Entries shown:
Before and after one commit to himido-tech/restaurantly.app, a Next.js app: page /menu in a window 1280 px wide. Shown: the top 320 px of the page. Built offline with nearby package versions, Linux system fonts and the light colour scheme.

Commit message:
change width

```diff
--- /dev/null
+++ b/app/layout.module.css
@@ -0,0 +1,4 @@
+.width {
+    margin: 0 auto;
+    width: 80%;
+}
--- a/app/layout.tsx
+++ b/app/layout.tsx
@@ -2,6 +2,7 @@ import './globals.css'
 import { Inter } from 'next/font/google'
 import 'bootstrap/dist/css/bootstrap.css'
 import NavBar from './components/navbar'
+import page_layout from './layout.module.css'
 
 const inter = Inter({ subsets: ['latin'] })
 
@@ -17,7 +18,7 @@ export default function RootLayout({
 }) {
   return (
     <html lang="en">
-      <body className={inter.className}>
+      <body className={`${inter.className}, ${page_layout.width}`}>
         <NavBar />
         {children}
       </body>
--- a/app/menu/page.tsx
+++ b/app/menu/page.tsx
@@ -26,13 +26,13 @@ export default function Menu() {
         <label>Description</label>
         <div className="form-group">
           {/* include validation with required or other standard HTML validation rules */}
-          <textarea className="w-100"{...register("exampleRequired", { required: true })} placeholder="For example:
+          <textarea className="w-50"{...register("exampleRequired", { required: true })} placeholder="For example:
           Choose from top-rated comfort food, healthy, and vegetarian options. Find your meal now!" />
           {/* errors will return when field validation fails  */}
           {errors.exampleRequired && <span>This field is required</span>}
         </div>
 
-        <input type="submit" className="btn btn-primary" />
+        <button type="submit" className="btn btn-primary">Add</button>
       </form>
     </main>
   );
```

Required work: The whole of the material above should be given again exactly.

Task response:
Before and after one commit to himido-tech/restaurantly.app, a Next.js app: page /menu in a window 1280 px wide. Shown: the top 320 px of the page. Built offline with nearby package versions, Linux system fonts and the light colour scheme.

Commit message:
change width

```diff
--- /dev/null
+++ b/app/layout.module.css
@@ -0,0 +1,4 @@
+.width {
+    margin: 0 auto;
+    width: 80%;
+}
--- a/app/layout.tsx
+++ b/app/layout.tsx
@@ -2,6 +2,7 @@ import './globals.css'
 import { Inter } from 'next/font/google'
 import 'bootstrap/dist/css/bootstrap.css'
 import NavBar from './components/navbar'
+import page_layout from './layout.module.css'
 
 const inter = Inter({ subsets: ['latin'] })
 
@@ -17,7 +18,7 @@ export default function RootLayout({
 }) {
   return (
     <html lang="en">
-      <body className={inter.className}>
+      <body className={`${inter.className}, ${page_layout.width}`}>
         <NavBar />
         {children}
       </body>
--- a/app/menu/page.tsx
+++ b/app/menu/page.tsx
@@ -26,13 +26,13 @@ export default function Menu() {
         <label>Description</label>
         <div className="form-group">
           {/* include validation with required or other standard HTML validation rules */}
-          <textarea className="w-100"{...register("exampleRequired", { required: true })} placeholder="For example:
+          <textarea className="w-50"{...register("exampleRequired", { required: true })} placeholder="For example:
           Choose from top-rated comfort food, healthy, and vegetarian options. Find your meal now!" />
           {/* errors will return when field validation fails  */}
           {errors.exampleRequired && <span>This field is required</span>}
         </div>
 
-        <input type="submit" className="btn btn-primary" />
+        <button type="submit" className="btn btn-primary">Add</button>
       </form>
     </main>
   );
```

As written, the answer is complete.